The new, lengthened 2023 Land Rover Defender 130 First Edition was my drive one day in late January – 50 miles to Denver, then out west almost to Golden for a “visit” with Dr. Tom Pott, dentist. On my return route home, though the feeling in half my face was at ebb, my thought process was near peak in respect for the onroad capability and handling of the Defender.
Land Rover planners, owing their existence to offroading, nevertheless ditched body-on-frame construction in favor of unibody for the revived Defender 130, added fully independent/height-adjustable air suspension for down-the-road, smooth comfort.
With strong acceleration, only a very occasional lag is felt in the performance of the 395-horsepower, 3.0-liter inline-6-cylinder engine with an electric supercharger and a 48-volt hybrid boost. The Land Rover’s 5,900-pound curb weight takes a toll on fuel mileage – 19.8, EPA estimate is 17/21. Also available are 4-cylinder and V-8 engines.

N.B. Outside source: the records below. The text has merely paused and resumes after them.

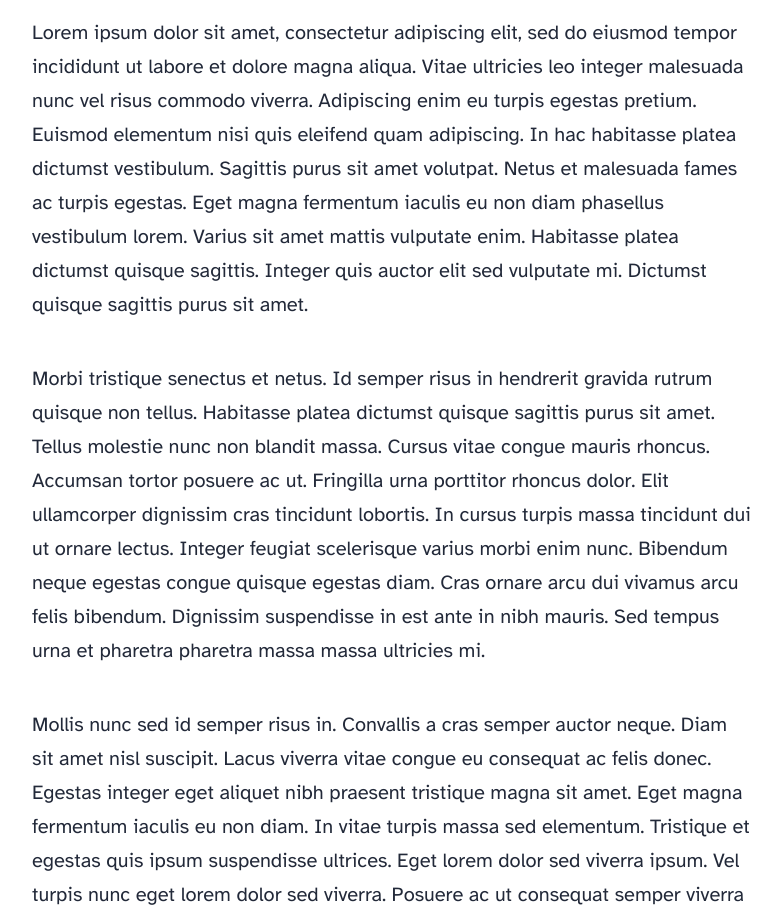
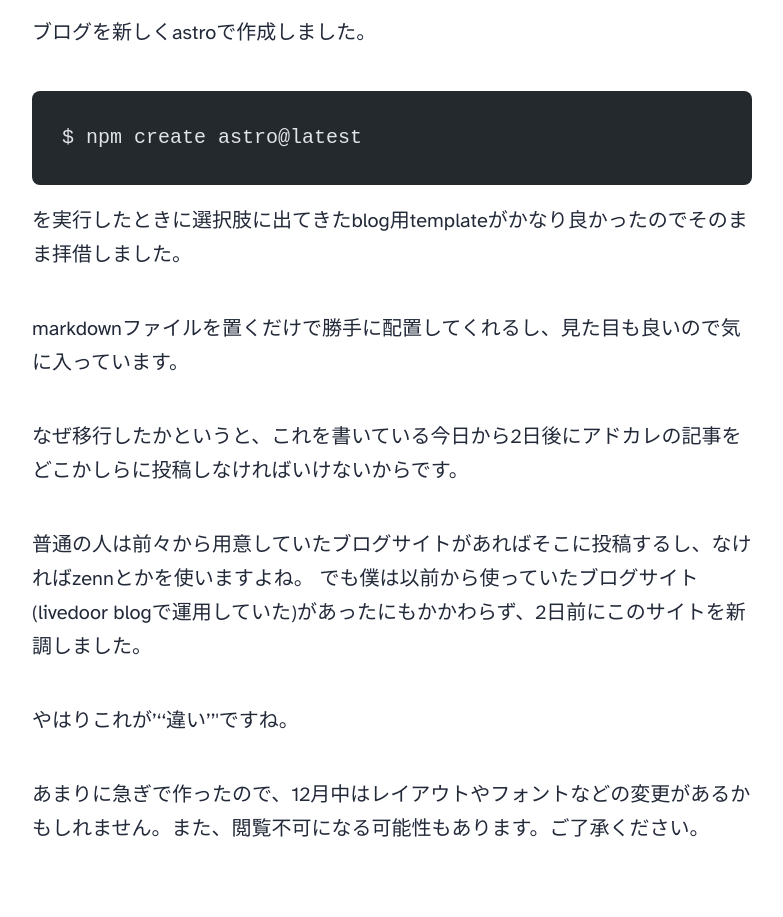
Before and after one commit to kanakana-rcj/kanakana-rcj.github.io, an Astro site: page /blog/first-post in a window 1280 px wide. Shown: the part 856-1773 px from the top of the page, without its empty margins (248-1031 px from the left). Built offline with nearby package versions, Linux system fonts and the light colour scheme; Astro itself is replaced by a stand-in of ours; code samples lack their colours.

Commit message:
post first article

````diff
--- a/src/content/blog/first-post.md
+++ b/src/content/blog/first-post.md
@@ -1,16 +1,25 @@
 ---
-title: 'First post'
-description: 'Lorem ipsum dolor sit amet'
-pubDate: 'Jul 08 2022'
+title: 'ブログ移行'
+description: 'ブログを移行しました'
+pubDate: 'Dec 20 2024'
 heroImage: '/blog-placeholder-3.jpg'
 ---
 
-Lorem ipsum dolor sit amet, consectetur adipiscing elit, sed do eiusmod tempor incididunt ut labore et dolore magna aliqua. Vitae ultricies leo integer malesuada nunc vel risus commodo viverra. Adipiscing enim eu turpis egestas pretium. Euismod elementum nisi quis eleifend quam adipiscing. In hac habitasse platea dictumst vestibulum. Sagittis purus sit amet volutpat. Netus et malesuada fames ac turpis egestas. Eget magna fermentum iaculis eu non diam phasellus vestibulum lorem. Varius sit amet mattis vulputate enim. Habitasse platea dictumst quisque sagittis. Integer quis auctor elit sed vulputate mi. Dictumst quisque sagittis purus sit amet.
+ブログを新しくastroで作成しました。
 
-Morbi tristique senectus et netus. Id semper risus in hendrerit gravida rutrum quisque non tellus. Habitasse platea dictumst quisque sagittis purus sit amet. Tellus molestie nunc non blandit massa. Cursus vitae congue mauris rhoncus. Accumsan tortor posuere ac ut. Fringilla urna porttitor rhoncus dolor. Elit ullamcorper dignissim cras tincidunt lobortis. In cursus turpis massa tincidunt dui ut ornare lectus. Integer feugiat scelerisque varius morbi enim nunc. Bibendum neque egestas congue quisque egestas diam. Cras ornare arcu dui vivamus arcu felis bibendum. Dignissim suspendisse in est ante in nibh mauris. Sed tempus urna et pharetra pharetra massa massa ultricies mi.
+```
+$ npm create astro@latest
+```
 
-Mollis nunc sed id semper risus in. Convallis a cras semper auctor neque. Diam sit amet nisl suscipit. Lacus viverra vitae congue eu consequat ac felis donec. Egestas integer eget aliquet nibh praesent tristique magna sit amet. Eget magna fermentum iaculis eu non diam. In vitae turpis massa sed elementum. Tristique et egestas quis ipsum suspendisse ultrices. Eget lorem dolor sed viverra ipsum. Vel turpis nunc eget lorem dolor sed viverra. Posuere ac ut consequat semper viverra nam. Laoreet suspendisse interdum consectetur libero id faucibus. Diam phasellus vestibulum lorem sed risus ultricies tristique. Rhoncus dolor purus non enim praesent elementum facilisis. Ultrices tincidunt arcu non sodales neque. Tempus egestas sed sed risus pretium quam vulputate. Viverra suspendisse potenti nullam ac tortor vitae purus faucibus ornare. Fringilla urna porttitor rhoncus dolor purus non. Amet dictum sit amet justo donec enim.
+を実行したときに選択肢に出てきたblog用templateがかなり良かったのでそのまま拝借しました。
 
-Mattis ullamcorper velit sed ullamcorper morbi tincidunt. Tortor posuere ac ut consequat semper viverra. Tellus mauris a diam maecenas sed enim ut sem viverra. Venenatis urna cursus eget nunc scelerisque viverra mauris in. Arcu ac tortor dignissim convallis aenean et tortor at. Curabitur gravida arcu ac tortor dignissim convallis aenean et tortor. Egestas tellus rutrum tellus pellentesque eu. Fusce ut placerat orci nulla pellentesque dignissim enim sit amet. Ut enim blandit volutpat maecenas volutpat blandit aliquam etiam. Id donec ultrices tincidunt arcu. Id cursus metus aliquam eleifend mi.
+markdownファイルを置くだけで勝手に配置してくれるし、見た目も良いので気に入っています。
 
-Tempus quam pellentesque nec nam aliquam sem. Risus at ultrices mi tempus imperdiet. Id porta nibh venenatis cras sed felis eget velit. Ipsum a arcu cursus vitae. Facilisis magna etiam tempor orci eu lobortis elementum. Tincidunt dui ut ornare lectus sit. Quisque non tellus orci ac. Blandit libero volutpat sed cras. Nec tincidunt praesent semper feugiat nibh sed pulvinar proin gravida. Egestas integer eget aliquet nibh praesent tristique magna.
+なぜ移行したかというと、これを書いている今日から2日後にアドカレの記事をどこかしらに投稿しなければいけないからです。
+
+普通の人は前々から用意していたブログサイトがあればそこに投稿するし、なければzennとかを使いますよね。
+でも僕は以前から使っていたブログサイト(livedoor blogで運用していた)があったにもかかわらず、2日前にこのサイトを新調しました。
+
+やはりこれが'''違い'''ですね。
+
+あまりに急ぎで作ったので、12月中はレイアウトやフォントなどの変更があるかもしれません。また、閲覧不可になる可能性もあります。ご了承ください。
````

Shifts from the German-built ZF 8-speed automatic transmission are near-imperceptible; the Rover’s all-wheel-drive system kept us moving, as it switched back-and-forth from rear-wheel to four-wheel control through deep snow in the streets all over town. A heated steering wheel was welcomed on 0-degree mornings.
The Defender’s long body, 211.7 inches (same as Cadillac Escalade), sports a tough, sturdy-looking front end. Along the sides, the C pillars at window level are covered with what look almost like white, rectangular stick-ons. A squared-off rear end and large spare wheel cover do little for aesthetics. The body sits high, with optional 22-inch wheels, and has no step rails or running boards. It has 11.5 inches of ground clearance.
The 8-passenger interior is roomy and comfortable for all three rows of seating, with Windsor leather and panoramic roof. In full use, all those headrests and the spare-tire cover hinder vision out the rear windows. The Meridian sound system and an 11.4-inch infotainment screen are user-friendly.
Accessing the 130’s Terrain Response system, like I told two years ago in reviewing the ’21 Defender, requires touching a button on the center stack, pushing in the driver-side heat-temperature control knob and dialing in the preferred setting among normal, snow, mud, rock crawl, etc. It offers a mode for traversing deep water in roadways or small streams.
We all know Land Rovers are of English heritage, have been for 75 years; don’t spread it around, but this one is built in Nitra, Slovakia. Global expansion is the explanation.
Sticker price for the ’23 Defender 130 reached $92,725 with the 22-inch optional wheels at an added $2,000, a package which boosted tow capacity to 8,200 pounds for $1,850 and heated windshield/washer jets/steering wheel for $1,500.
Land Rover, along with Jaguar, is owned by Tata of India. Its LR lineup includes Range Rover, Range Rover Sport, Range Rover Velar, Range Rover Evoque, Land Rover Defender, Land Rover Discovery and Land Rover Discovery Sport.